 "According to USDA, particularly when it comes to soil-based farming, the most optimum C:N ratio is 24:1 With this ratio, approximately 16 parts of the carbon is used for energy, and the remainder is then utilized for maintenance of the crop."


Carbon in Guaranteed Analysis Reports
Carbon is typically shown as “Carbon”, just as one would expect, on a fertilizer or nutrient product’s Guaranteed Analysis Report (as shown below). We hope that we have helped you realize that carbon can be a cost effective plant enhancement for maximizing nutrient distribution, nutrient uptake and overall crop performance. If you are using a fertilizer or nutrient product that has carbon it will be reported in a manner similar to the example below which reflects our Away We Grow Transition (Organic Hydroponic Nutrient) Product.

Carbon guaranteed analysis soilless farm

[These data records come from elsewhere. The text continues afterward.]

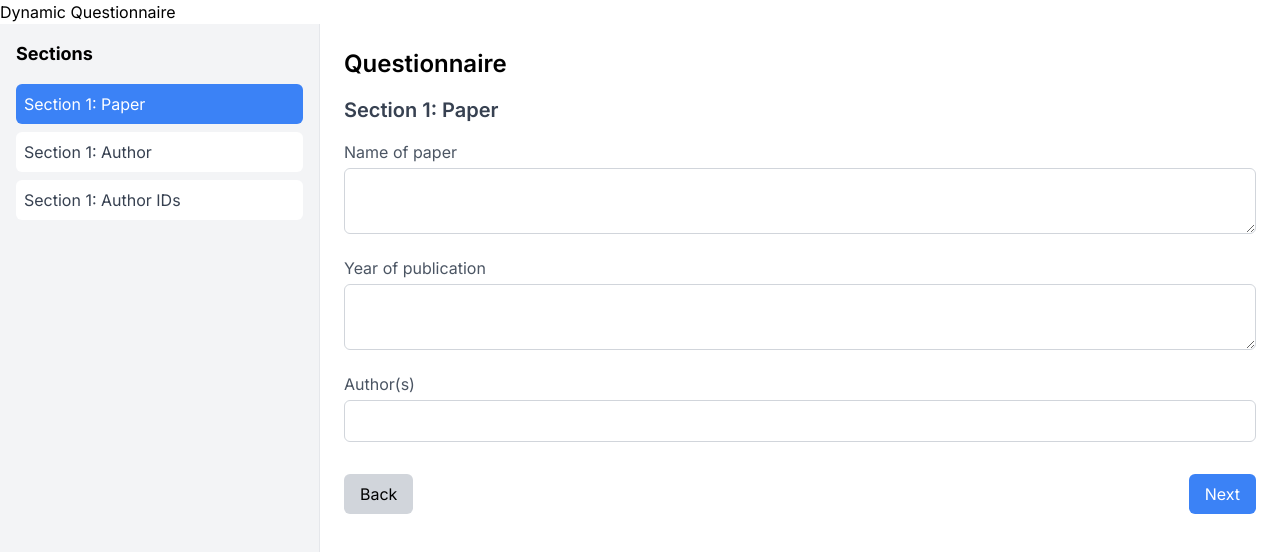
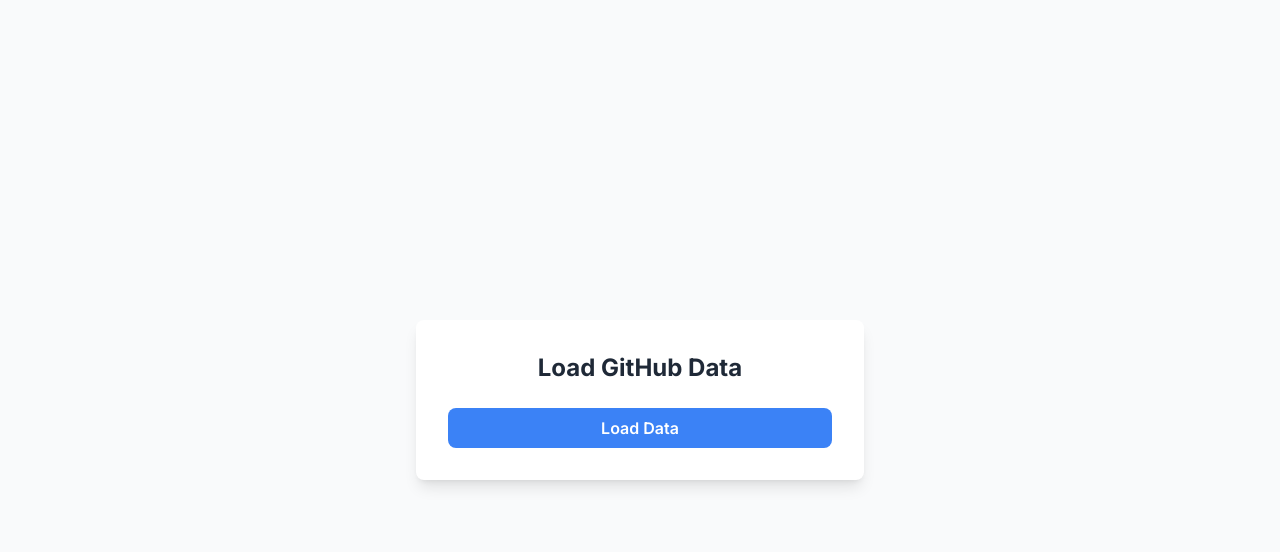
Before and after one commit to ClimateSmartAgCollab/DRT_Design_Document, a Next.js app in the folder drt_frontend/: page / in a window 1280 px wide. Shown: the top 552 px of the page. Built offline with nearby package versions, Linux system fonts and the light colour scheme; no server answers.

Commit message:
route redirection fixed.

```diff
--- a/drt_frontend/app/page.tsx
+++ b/drt_frontend/app/page.tsx
@@ -1,33 +1,6 @@
-// "use client";
-
-
-// import Form from './components/Form/Form'
-// import './globals.css';
-
-// export default function Home() {
-//   return (
-//     <section className='py-24'>
-//       <div className='container font-sans text-gray-800'>
-//         <Form
-//           onSave={() => console.log('Save action triggered')}
-//           onSubmit={() => console.log('Submit action triggered')}
-//         />
-//       </div>
-//     </section>
-//   )
-// }
-
-// pages/index.tsx
-import React from 'react';
-import JSONRenderer from './components/JSONRenderer';
-
-const Home: React.FC = () => {
-  return (
-    <div>
-      <h1>Dynamic Questionnaire</h1>
-      <JSONRenderer />
-    </div>
-  );
-};
-
-export default Home;
+// app/page.tsx
+'use client';
+import LoadDataPage from './datastore/load-data/page';
+export default function Root() {
+  return <LoadDataPage />;
+}
```
Also changed, not shown: 1 other file (tests, documents, lock files or other folders).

Soilless Systems and Carbon
However, how does a soilless farm, lacking nutrient-rich soil and soil biology beneficial to making this carbon decompose and productive to plants, able to access its benefits? It is not an easy feat to manufacture a organic hydroponic nutrient product that does not create persistent biofilm, high water turbidity (the lack of water clarity), and prevent nutrient distribution within a grow medium requires specialized processing and a blend of plant extracts and biostimulants capable of being compatible for all soilless system types! Curious to know how we do this and make this available to your soilless farm? You can ask us how here.